Tomorrow’s Election Likely Historic


Elliott Stonecipherby Elliott Stonecipher

Barring an upset as shocking as President Harry Truman’s victory over Thomas E. Dewey in 1948, tomorrow’s election will end a remarkable era in Louisiana government and politics.  Should U. S. Senator Mary Landrieu lose her campaign for a fourth term, our state will be without a Democratic Party member in the upper house since Rutherford B. Hayes was elected President by the Electoral College in 1876.

James B. Eustis
James B. Eustis

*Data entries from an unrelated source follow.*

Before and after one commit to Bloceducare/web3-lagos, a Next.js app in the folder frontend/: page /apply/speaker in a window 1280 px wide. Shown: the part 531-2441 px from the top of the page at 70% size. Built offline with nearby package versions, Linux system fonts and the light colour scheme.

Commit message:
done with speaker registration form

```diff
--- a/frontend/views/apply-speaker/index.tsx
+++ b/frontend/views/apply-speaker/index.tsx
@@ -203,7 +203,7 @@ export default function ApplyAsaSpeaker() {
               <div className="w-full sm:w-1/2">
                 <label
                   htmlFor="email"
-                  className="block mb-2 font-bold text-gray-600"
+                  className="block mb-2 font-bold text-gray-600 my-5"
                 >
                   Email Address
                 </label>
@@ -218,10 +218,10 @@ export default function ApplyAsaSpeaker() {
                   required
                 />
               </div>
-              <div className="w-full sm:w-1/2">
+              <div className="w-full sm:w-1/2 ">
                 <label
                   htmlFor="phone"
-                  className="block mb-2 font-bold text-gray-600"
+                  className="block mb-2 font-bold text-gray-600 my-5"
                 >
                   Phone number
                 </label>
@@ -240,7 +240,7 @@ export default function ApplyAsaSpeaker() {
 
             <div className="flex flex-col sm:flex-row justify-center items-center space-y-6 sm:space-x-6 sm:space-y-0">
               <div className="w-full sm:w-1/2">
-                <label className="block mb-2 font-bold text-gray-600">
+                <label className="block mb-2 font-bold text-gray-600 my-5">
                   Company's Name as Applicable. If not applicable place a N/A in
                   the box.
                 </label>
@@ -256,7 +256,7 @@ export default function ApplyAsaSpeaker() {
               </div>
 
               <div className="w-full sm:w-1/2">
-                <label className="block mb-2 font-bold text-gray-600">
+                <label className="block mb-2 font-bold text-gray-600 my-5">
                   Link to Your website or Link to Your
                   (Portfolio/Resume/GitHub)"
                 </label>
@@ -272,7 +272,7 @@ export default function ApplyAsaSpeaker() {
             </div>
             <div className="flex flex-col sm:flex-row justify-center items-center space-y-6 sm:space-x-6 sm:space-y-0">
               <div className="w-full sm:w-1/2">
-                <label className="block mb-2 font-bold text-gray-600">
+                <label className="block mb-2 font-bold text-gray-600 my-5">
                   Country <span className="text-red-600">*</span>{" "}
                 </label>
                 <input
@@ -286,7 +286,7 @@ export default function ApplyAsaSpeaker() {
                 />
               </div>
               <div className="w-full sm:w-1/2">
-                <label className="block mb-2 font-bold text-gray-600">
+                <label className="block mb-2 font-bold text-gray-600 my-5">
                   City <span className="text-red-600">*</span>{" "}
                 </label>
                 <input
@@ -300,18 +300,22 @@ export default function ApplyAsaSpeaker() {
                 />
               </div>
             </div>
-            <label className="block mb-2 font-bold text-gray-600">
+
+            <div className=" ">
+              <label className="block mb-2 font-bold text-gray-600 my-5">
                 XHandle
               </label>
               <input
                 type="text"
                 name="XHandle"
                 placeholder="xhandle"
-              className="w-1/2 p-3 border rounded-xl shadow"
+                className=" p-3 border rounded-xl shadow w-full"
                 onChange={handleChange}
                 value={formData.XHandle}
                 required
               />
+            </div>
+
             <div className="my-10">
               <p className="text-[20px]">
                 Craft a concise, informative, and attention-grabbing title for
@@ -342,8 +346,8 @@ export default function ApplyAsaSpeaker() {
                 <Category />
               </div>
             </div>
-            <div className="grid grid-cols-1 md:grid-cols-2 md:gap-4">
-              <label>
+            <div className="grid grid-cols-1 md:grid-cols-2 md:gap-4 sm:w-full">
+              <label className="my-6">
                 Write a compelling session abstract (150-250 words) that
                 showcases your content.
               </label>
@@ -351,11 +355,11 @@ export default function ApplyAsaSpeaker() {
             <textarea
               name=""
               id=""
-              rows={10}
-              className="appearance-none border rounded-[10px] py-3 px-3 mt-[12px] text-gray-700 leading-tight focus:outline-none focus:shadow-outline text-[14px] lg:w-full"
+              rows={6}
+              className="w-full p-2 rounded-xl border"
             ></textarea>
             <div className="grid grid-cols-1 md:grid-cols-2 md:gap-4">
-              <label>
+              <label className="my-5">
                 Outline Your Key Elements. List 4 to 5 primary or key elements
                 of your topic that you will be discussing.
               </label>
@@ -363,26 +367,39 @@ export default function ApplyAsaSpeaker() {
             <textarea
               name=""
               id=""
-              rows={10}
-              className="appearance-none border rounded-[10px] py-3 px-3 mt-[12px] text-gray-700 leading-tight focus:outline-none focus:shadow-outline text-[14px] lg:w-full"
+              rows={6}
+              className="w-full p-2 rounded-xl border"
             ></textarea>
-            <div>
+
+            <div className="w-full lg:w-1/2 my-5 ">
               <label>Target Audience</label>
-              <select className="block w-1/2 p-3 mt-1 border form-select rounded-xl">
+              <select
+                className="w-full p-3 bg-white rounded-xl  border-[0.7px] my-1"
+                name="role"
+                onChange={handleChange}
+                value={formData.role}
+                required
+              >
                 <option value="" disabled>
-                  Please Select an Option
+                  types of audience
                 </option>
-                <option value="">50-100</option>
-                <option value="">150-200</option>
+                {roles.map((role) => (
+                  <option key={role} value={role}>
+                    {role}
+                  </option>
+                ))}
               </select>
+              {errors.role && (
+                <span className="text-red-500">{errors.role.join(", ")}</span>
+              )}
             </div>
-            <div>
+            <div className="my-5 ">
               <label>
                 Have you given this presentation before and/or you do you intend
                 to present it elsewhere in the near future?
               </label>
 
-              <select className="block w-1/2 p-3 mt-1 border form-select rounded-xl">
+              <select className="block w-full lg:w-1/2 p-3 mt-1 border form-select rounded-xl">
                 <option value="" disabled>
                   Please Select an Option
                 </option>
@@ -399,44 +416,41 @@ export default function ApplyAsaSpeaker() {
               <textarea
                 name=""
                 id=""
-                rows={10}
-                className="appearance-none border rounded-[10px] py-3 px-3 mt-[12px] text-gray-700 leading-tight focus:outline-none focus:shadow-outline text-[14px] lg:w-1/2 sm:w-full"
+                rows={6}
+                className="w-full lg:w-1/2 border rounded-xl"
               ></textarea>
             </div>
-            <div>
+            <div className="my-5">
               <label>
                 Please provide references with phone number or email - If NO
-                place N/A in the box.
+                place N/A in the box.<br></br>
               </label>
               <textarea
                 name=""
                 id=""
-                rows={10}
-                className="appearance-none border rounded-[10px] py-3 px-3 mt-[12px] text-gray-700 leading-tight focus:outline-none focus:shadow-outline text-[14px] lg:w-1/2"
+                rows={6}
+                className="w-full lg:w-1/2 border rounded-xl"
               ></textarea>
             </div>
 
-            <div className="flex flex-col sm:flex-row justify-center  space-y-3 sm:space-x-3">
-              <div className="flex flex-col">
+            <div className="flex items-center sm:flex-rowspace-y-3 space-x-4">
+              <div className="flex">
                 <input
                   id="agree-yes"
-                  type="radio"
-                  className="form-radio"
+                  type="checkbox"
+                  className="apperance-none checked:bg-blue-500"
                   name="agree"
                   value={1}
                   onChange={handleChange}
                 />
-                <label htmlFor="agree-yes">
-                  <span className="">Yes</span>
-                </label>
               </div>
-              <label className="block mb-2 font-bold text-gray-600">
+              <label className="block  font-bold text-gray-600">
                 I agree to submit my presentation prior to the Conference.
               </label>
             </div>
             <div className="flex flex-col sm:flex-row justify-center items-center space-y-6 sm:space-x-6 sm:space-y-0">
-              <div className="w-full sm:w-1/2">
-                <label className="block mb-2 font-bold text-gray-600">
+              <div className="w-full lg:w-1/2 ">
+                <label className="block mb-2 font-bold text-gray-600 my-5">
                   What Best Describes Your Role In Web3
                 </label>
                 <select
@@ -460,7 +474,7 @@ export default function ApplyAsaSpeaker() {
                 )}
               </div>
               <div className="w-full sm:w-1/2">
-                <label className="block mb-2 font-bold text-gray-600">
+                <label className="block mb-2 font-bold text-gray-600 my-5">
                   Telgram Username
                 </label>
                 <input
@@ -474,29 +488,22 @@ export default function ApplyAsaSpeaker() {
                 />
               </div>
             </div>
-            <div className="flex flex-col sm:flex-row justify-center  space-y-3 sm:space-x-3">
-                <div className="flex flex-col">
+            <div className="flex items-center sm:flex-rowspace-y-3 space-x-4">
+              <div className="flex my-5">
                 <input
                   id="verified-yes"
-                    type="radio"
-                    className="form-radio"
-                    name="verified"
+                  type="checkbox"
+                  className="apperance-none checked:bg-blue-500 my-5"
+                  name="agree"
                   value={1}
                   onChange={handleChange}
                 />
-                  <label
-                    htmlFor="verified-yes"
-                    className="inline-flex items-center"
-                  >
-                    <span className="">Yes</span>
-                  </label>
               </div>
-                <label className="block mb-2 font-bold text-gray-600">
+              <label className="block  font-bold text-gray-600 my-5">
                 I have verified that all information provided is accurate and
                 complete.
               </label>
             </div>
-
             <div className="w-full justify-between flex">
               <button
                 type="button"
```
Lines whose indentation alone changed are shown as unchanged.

Democrat James B. Eustis was also elected that year, to serve Louisiana in the U. S. Senate.  Since that balloting 138 years ago, at least one member of the Democratic Party has represented Louisiana in the U. S. Senate.  Perhaps even more dramatically put, during the 122-year period from the 1882 election of Democrat Randall L. Gibson to the 2004 election of Republican Senator David Vitter, both U. S. Senators from Louisiana were Democrats.

I am included among those who remember one-party Louisiana.  I am also among those who believe democracy fares exceedingly poorly in such condition.  Regardless, the expected outcome in tomorrow’s election means Louisiana will have no Democrat elected to any statewide office, and only one – 2nd District Congressman Cedric Richmond – among the six members of our delegation in the U. S. House of Representatives.

In the absence of a top-to-bottom rebuilding, the Democratic Party here and in many other states in the South will head even further down the road the Republican Party traveled after Civil War Reconstruction.

What's Perspective?
What’s Perspective?

Following tomorrow’s election, much will be written about the panoply of related issues.  For now, I personally find the perspective of those from outside Louisiana more than merely interesting.  Over the past weeks, I have benefited from being interviewed by many national reporters as they spent time here to better understand and report on this election.  An excellent example is my time discussing this with Richard Fausset, the New York Times Bureau Chief in Atlanta.

Richard’s work appears on the front-page of the Times today, and I heartily recommend it to you.

Elliott Stonecipher